Over 30 years of client work, I’ve seen many people experience that moment when they realize they don’t have to work anymore and yet can live as they wish. But this moment can be elusive. How will you know you have enough? And, when you do know, what additional questions arise?
At Laurel Wealth Planning, we spend a good part of our advisory time helping people envision what they’d like to do when they are financially independent, and then running the numbers. While it is easy to find retirement calculators, I strongly believe that professional assistance is important in developing a reliable analysis.
One small change to rate of return or inflation can result in a wildly different potential retirement age. This is absolutely a “garbage in, garage out” exercise — where better inputs lead to better results. Consider choosing a professional whose main mission is helping people have successful retirements. They will likely have a strong sense of how to create a reliable retirement analysis.
Of course, the moment when a client knows they can give up paid work and live as they wish is often one of excitement and accomplishment with a real sense of freedom.
I have also often noticed other feelings from many people. One person may have a good sense of how they want to spend their time in retirement. Another may feel a yawning chasm of open time that even creates fear. For this second group of people, it helps to step into retirement incrementally, giving them time to experiment with how they want to invest their additional leisure time and think about their new identity.
I’ve also noticed that many folks feel fortunate or even blessed when this moment of “I don’t have to work,” comes. Even if they are not sure how they may want to spend their time, they’re often very glad to have choices. With that feeling of “I am fortunate,” may come a sense of “How do I share my blessings,” or even, “Given my good fortune, what do I owe to others or my community?”
I often encourage folks who feel an urge to share their money to just start doing so, even in small amounts. If a small gift feels right, do another.
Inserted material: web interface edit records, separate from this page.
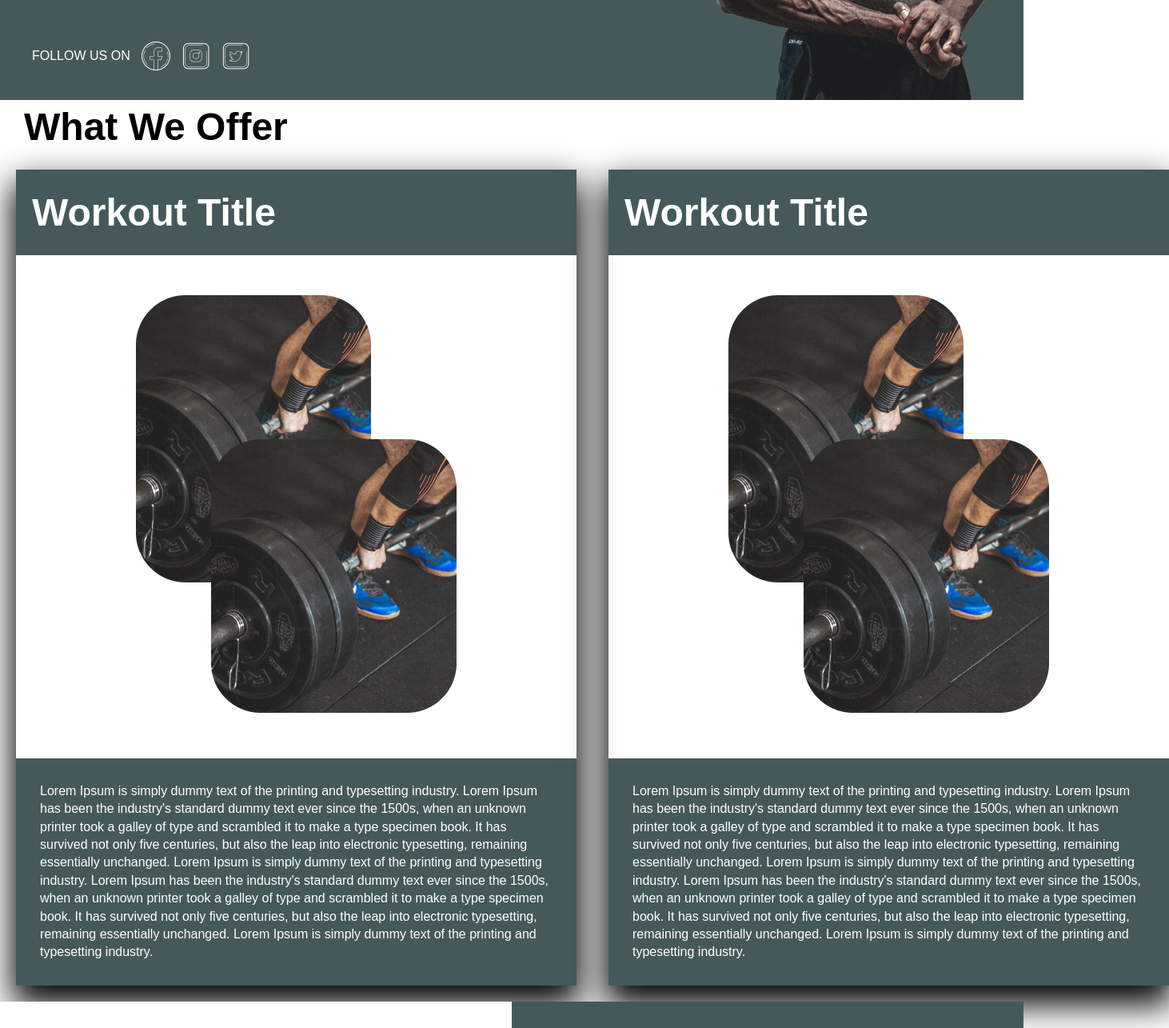
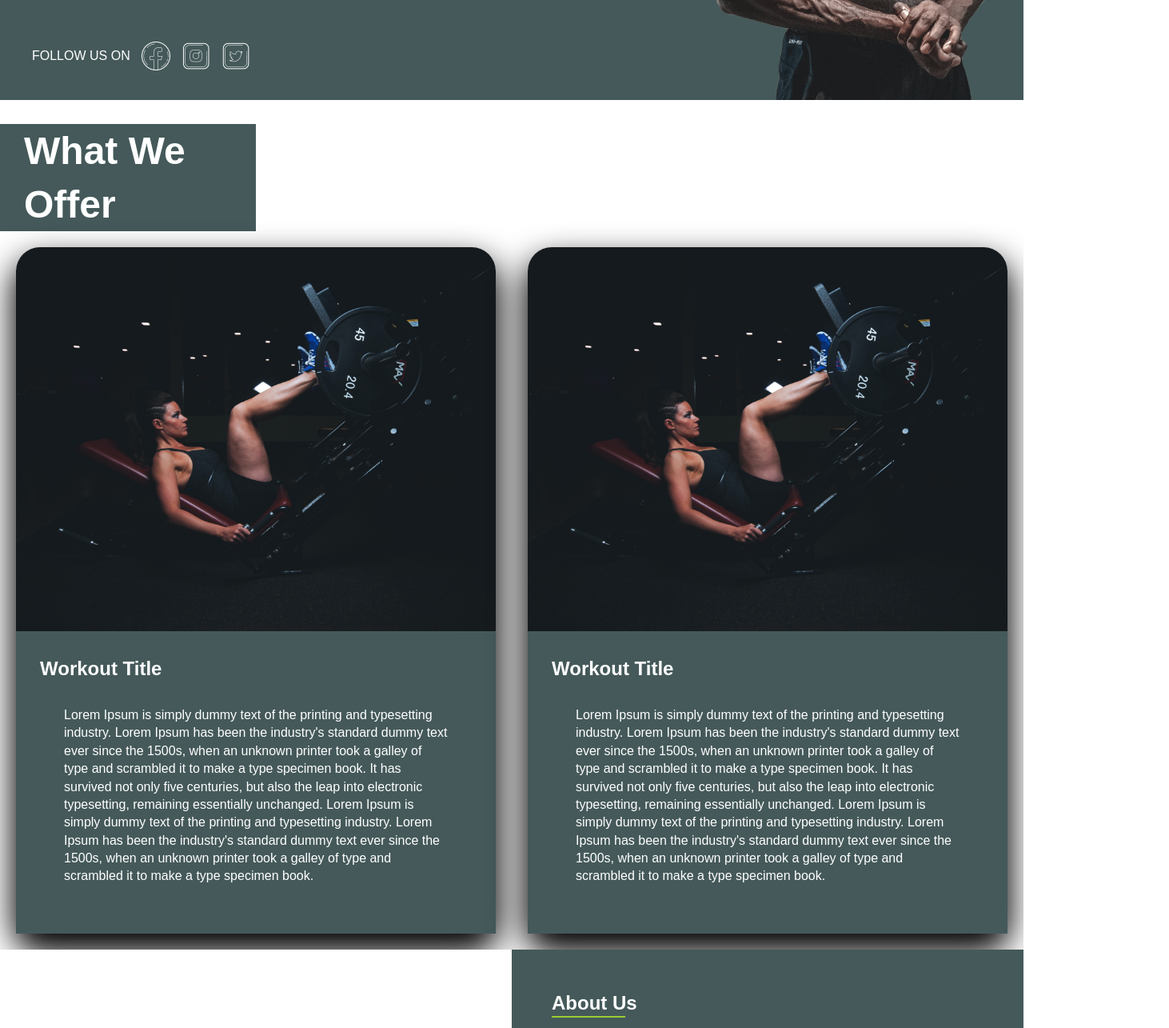
Before and after one commit to VncntDzn/fit_gym, a React (Create React App) app: page / in a window 1280 px wide. Shown: the part 620-1905 px from the top of the page at 80% size, 1462 px wide, since content can reach past the window. Built offline with nearby package versions, Linux system fonts and the light colour scheme.

Commit message:
added images to offers component

```diff
--- a/src/components/home/Accomplishments.js
+++ b/src/components/home/Accomplishments.js
@@ -7,8 +7,8 @@ export default function Accomplishments() {
 
             <div style={{ backgroundColor: "#45595A", color: "white", padding: "50px" }}>
                 <div>
-                    <h2>Accomplishments</h2>
-                    <hr style={{ width: "13.5vw", border: "1.5px solid yellowgreen" }} />
+                    <h1>Accomplishments</h1>
+                    <hr style={{ width: "27vw", border: "1.5px solid yellowgreen" }} />
                 </div>
                 <div style={{ display: "flex", flexDirection: "row", justifyContent: "space-between", padding: "50px" }}>
                     <div style={{ textAlign: "center" }}>
--- a/src/components/home/Offers.js
+++ b/src/components/home/Offers.js
@@ -1,38 +1,37 @@
 import React from 'react';
-
 export default function Offers() {
     return (
         <section style={{ backgroundColor: "white" }}>
-            <h1 style={{paddingLeft:"30px"}}>What We Offer</h1>
+            <div style={{ backgroundColor: "#45595A", color: "white", width: "25vw", marginTop: "30px" }}>
+                <h1 style={{ paddingLeft: "30px" }}>What We Offer</h1>
+            </div>
             <div style={{ display: "flex" }}>
-                <div style={{ flex: "50%", boxShadow: " 0 20px 40px 4px", transition: "0.3s", margin: "20px" }}>
-                    <div style={{ backgroundColor: "#45595A" }}>
-                        <h1 style={{ color: "white", padding: "20px" }}>Workout Title</h1>
+                <div style={{ flex: "50%", borderRadius: "30px", boxShadow: " 0 20px 40px 4px", transition: "0.3s", margin: "20px" }}>
+                    <div className="sample" style={{ borderRadius: "30px 30px 0 0", backgroundSize: "cover", height: "60vh", backgroundRepeat: " no-repeat", backgroundImage: `url(${require("../../assets/girl_exercise.png")})`, }}>
                     </div>
-                    <img src={require('../../assets/Aboutus.png')} alt="About Us" style={{ padding: "50px 150px 50px 150px" }} />
-                    <div style={{ backgroundColor: "#45595A" }}>
+
+                    <div style={{ backgroundColor: "#45595A", padding: "30px" }}>
+                        <h2 style={{ color: "white" }}>Workout Title</h2>
                         <p style={{ color: "white", padding: "30px" }}>Lorem Ipsum is simply dummy text of the printing and typesetting industry.
                         Lorem Ipsum has been the industry's standard dummy text ever since the 1500s, when an unknown printer took a galley of type and scrambled it to make a type specimen book.
                         It has survived not only five centuries, but also the leap into electronic typesetting, remaining essentially unchanged.
                         Lorem Ipsum is simply dummy text of the printing and typesetting industry.
                         Lorem Ipsum has been the industry's standard dummy text ever since the 1500s, when an unknown printer took a galley of type and scrambled it to make a type specimen book.
-                        It has survived not only five centuries, but also the leap into electronic typesetting, remaining essentially unchanged.
-                        Lorem Ipsum is simply dummy text of the printing and typesetting industry.</p>
+                       </p>
                     </div>
                 </div>
-                <div style={{ flex: "50%", boxShadow: " 0 20px 40px 4px", transition: "0.3s", margin: "20px" }}>
-                    <div style={{ backgroundColor: "#45595A" }}>
-                        <h1 style={{ color: "white", padding: "20px" }}>Workout Title</h1>
+                <div style={{ flex: "50%", borderRadius: "30px", boxShadow: " 0 20px 40px 4px", transition: "0.3s", margin: "20px" }}>
+                    <div className="sample" style={{ borderRadius: "30px 30px 0 0", backgroundSize: "cover", height: "60vh", backgroundRepeat: " no-repeat", backgroundImage: `url(${require("../../assets/girl_exercise.png")})`, }}>
                     </div>
-                    <img src={require('../../assets/Aboutus.png')} alt="About Us" style={{ padding: "50px 150px 50px 150px" }} />
-                    <div style={{ backgroundColor: "#45595A" }}>
+
+                    <div style={{ backgroundColor: "#45595A", padding: "30px" }}>
+                        <h2 style={{ color: "white" }}>Workout Title</h2>
                         <p style={{ color: "white", padding: "30px" }}>Lorem Ipsum is simply dummy text of the printing and typesetting industry.
                         Lorem Ipsum has been the industry's standard dummy text ever since the 1500s, when an unknown printer took a galley of type and scrambled it to make a type specimen book.
                         It has survived not only five centuries, but also the leap into electronic typesetting, remaining essentially unchanged.
                         Lorem Ipsum is simply dummy text of the printing and typesetting industry.
                         Lorem Ipsum has been the industry's standard dummy text ever since the 1500s, when an unknown printer took a galley of type and scrambled it to make a type specimen book.
-                        It has survived not only five centuries, but also the leap into electronic typesetting, remaining essentially unchanged.
-                        Lorem Ipsum is simply dummy text of the printing and typesetting industry.</p>
+                       </p>
                     </div>
                 </div>
                 {/* <div style={{ flex: "25%", boxShadow: " 0 20px 40px 4px", transition: "0.3s", margin: " 0px 0" }}>
```
Also changed, not shown: src/assets/girl_exercise.png (added), src/styles/offer.scss (added).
Your professional advisor can help you quantify how much you can afford to give.
Enough for whom?
Professional assistance in calculating how much is enough for you is important because there is no set figure or one way to think about how much money is enough, though there are studies that equate well-being and quality of life to certain income levels. In my experience, the answer varies greatly, depending on many personal factors.
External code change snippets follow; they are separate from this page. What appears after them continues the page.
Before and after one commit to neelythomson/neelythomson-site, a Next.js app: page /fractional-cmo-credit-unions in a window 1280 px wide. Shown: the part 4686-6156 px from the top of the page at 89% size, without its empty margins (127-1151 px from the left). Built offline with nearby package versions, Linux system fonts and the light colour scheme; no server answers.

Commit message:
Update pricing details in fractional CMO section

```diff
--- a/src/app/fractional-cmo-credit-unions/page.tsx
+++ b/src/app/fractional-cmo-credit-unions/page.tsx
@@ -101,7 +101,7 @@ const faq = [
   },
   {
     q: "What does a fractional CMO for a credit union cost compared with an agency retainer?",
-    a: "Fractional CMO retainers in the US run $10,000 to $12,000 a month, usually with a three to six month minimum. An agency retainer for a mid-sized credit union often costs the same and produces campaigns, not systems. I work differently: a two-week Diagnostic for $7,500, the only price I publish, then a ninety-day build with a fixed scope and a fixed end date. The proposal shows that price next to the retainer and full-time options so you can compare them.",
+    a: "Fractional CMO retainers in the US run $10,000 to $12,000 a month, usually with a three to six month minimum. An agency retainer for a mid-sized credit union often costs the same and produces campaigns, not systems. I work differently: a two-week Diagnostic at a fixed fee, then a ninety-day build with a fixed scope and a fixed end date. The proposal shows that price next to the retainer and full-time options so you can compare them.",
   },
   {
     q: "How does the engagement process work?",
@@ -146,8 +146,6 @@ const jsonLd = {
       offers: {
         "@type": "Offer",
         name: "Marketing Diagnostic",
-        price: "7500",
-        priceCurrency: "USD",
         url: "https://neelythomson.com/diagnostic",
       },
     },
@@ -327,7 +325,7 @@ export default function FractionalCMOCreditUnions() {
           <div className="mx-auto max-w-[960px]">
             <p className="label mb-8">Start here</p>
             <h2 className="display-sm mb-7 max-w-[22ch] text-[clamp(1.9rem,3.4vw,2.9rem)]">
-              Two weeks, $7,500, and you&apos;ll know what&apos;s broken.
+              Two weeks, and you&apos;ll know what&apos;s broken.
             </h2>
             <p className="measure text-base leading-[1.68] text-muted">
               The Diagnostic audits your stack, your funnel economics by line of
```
Finding the answer for you requires asking yourself the questions below and clarifying your retirement vision. It also helps to understand your money story to recognize your values and emotions related to money.
Enough to do what?
While professional assistance can have high value when making the high stakes decision to give up paid work, you can take steps to start determining how much may be enough for you. Start with what you’d like to do in retirement and start assigning some figures.
Let’s say someone values experiences and education. They might feel that ‘enough’ is when they can take their family on vacation annually and donate to a college scholarship fund.
Should be simple to calculate a value for that, right? But what kind of vacation? A month in Hawaii is much different than a week at the lake. Will they pay for their adult children to go, or adult grandchildren? And how much should they donate to the scholarship?
Enough for when?
Some folks envision working until age 70. To others, it is very important to have the choice to switch careers or slow down when they are in their 50s. For example, they want time to pursue creative passions such as furniture-making or art. Or they may want to move to the not-for-profit world, where they can put their work energy into a social mission.
If you are planning to work beyond age 65, check your disability income insurance coverage. Many types of coverage end in the mid-60s. Therefore, a health event after that could change your retirement planning. Before you decide to rely on working beyond your mid-60s, check what your lifestyle is projected to be at age 65. You might find that a reduced amount is sufficient, though perhaps not fully what you’d like — and that your work beyond age 65 can be the “frosting on the cake.”
For some people, there’s a marker beyond financial independence. They may prefer to leave an inheritance to their children or leave a charitable legacy. These goals can easily be incorporated into a retirement analysis.
Enough for both of you?
One of the hardest things when it comes to knowing how much money is enough is negotiating it with a partner. Just as partners often have different retirement goals, they may also have different goals for how much money to accumulate, spend, save and gift.
I recommend discussing your spending and saving goals right away. Tie them to your goals and values, and consider setting a budget for each of you to achieve your goals — as a couple and as individuals. For example, maybe you value freeing up time to explore your hobbies while your partner values giving gifts. You could budget $200 a month to outsource yardwork or bookkeeping and $200 a month for your partner to buy gifts.
When you set a budget, make sure you avoid being draconian, i.e., creating a budget that is simply too tight and, therefore, just doesn’t work. One of my deep beliefs is that life should have some pleasure. Make sure your budget includes your doing some things that you enjoy.
Find your enough
Figuring out your values, setting concrete goals, and having open discussions with your partner are powerful activities and can help you set the foundation for that moment when you know that you have enough.
Laura is a Senior Wealth Manager and the Founder of LWP. She has a master’s degree in tax and is an excellent listener. While she is a sophisticated financial planner with experience in complex issues, her priority is ensuring a financial plan works for people.